Book Beginnings and Friday 56 – Wenjack (May 5)
After reading Secret Path last weekend I figured it was time to read Joseph Boyden’s Wenjack. It’s one I received from my family at Christmas and I’ve been meaning to get to it for a while now. I’ve also chosen it for this week’s Friday meme combo, my first of these posts for a few months. Goodreads has the following description:
An Ojibwe boy runs away from a North Ontario Indian School, not realizing just how far away home is. Along the way he’s followed by Manitous, spirits of the forest who comment on his plight, cajoling, taunting, and ultimately offering him a type of comfort on his difficult journey back to the place he was so brutally removed from.

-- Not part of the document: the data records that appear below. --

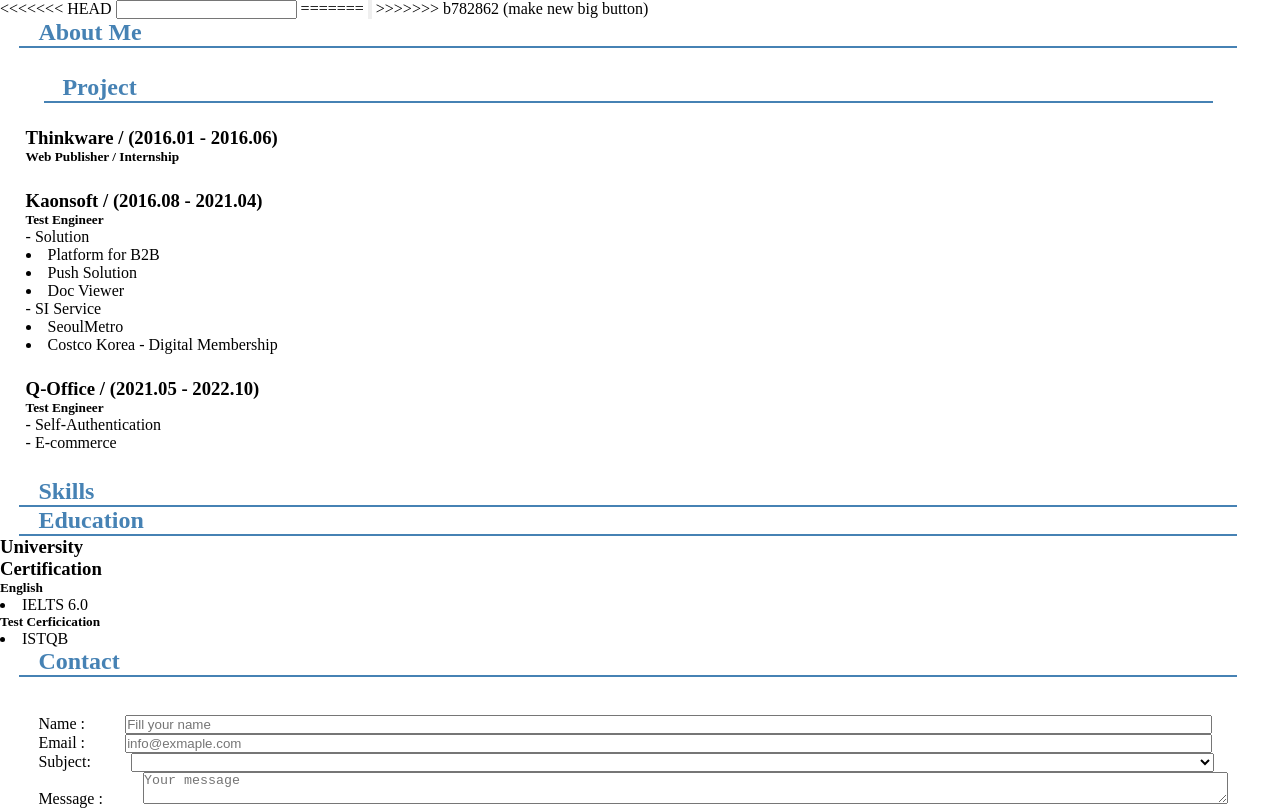
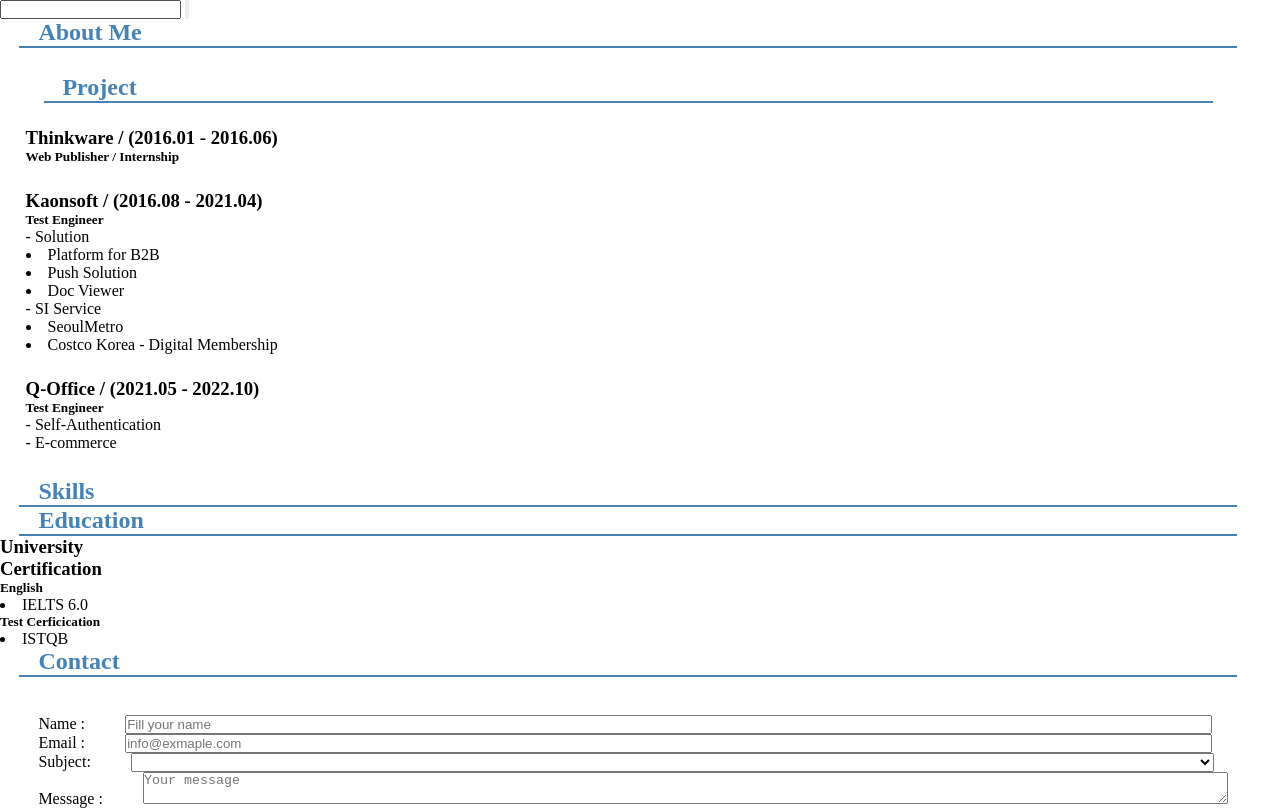
Before and after one commit to jakekim-jj/tamwood_assignment, a plain HTML site: page index.html in a window 1280 px wide. Shown: the top 810 px of the page. Drawn offline with Linux system fonts and the light colour scheme.

Commit message:
temporal commit

```diff
--- a/index.html
+++ b/index.html
@@ -16,11 +16,11 @@
         <!--About-->
         <!--Add new comment-->
         <!--Code change-->
-<<<<<<< HEAD
+        <!--Code change-->
+
         <input type="text">
-=======
         <input type="button">
->>>>>>> b782862 (make new big button)
+
         <section>
             <h2>About Me</h2><hr>
 
```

Written by Scotiabank Giller Prize-winning author Joseph Boyden and beautifully illustrated by acclaimed artist Kent Monkman, Wenjack is a powerful and poignant look into the world of a residential school runaway trying to find his way home.
Now for this week’s excerpts:
Book Beginnings is hosted by Gilion at Rose City Reader, who invites anyone to join in, saying: ‘Please join me every Friday to share the first sentence (or so) of the book you are reading, along with your initial thoughts about the sentence, impressions of the book, or anything else the opener inspires. Please remember to include the title of the book and the author. Leave a link to your post. If you don’t have a blog, but want to participate, please leave a comment with your Book Beginning.’
The beginning of Wenjack:
Gimik-wenden-ina? Do you remember? I remember, me.
I’m not really sure what this beginning is about, but it’s an interesting one for sure.
*Grab a book, any book.
*Turn to page 56.
*Find any sentence, (or few, just don’t spoil it) that grabs you.
*Add your (url) post below in Linky. Add the post url, not your blog url.
It’s that simple.
From page 56 of Wenjack:
We ride him to the edge of the woods to a bed of dried leaves where he drops to his knees and begins to cry so hard his shoulders shake us from him. He buries his face into the leaves so that the girl and her mother won’t hear.
This is from a chapter with the title WOOD TICK, so I’m guessing that this show of extreme grief or upset is being told from the perspective of a wood tick. This is not a big book, so if I get the time I should be able to get through it in one sitting. I think tomorrow is supposed to be lousy weather-wise, so I should have the opportunity to do so.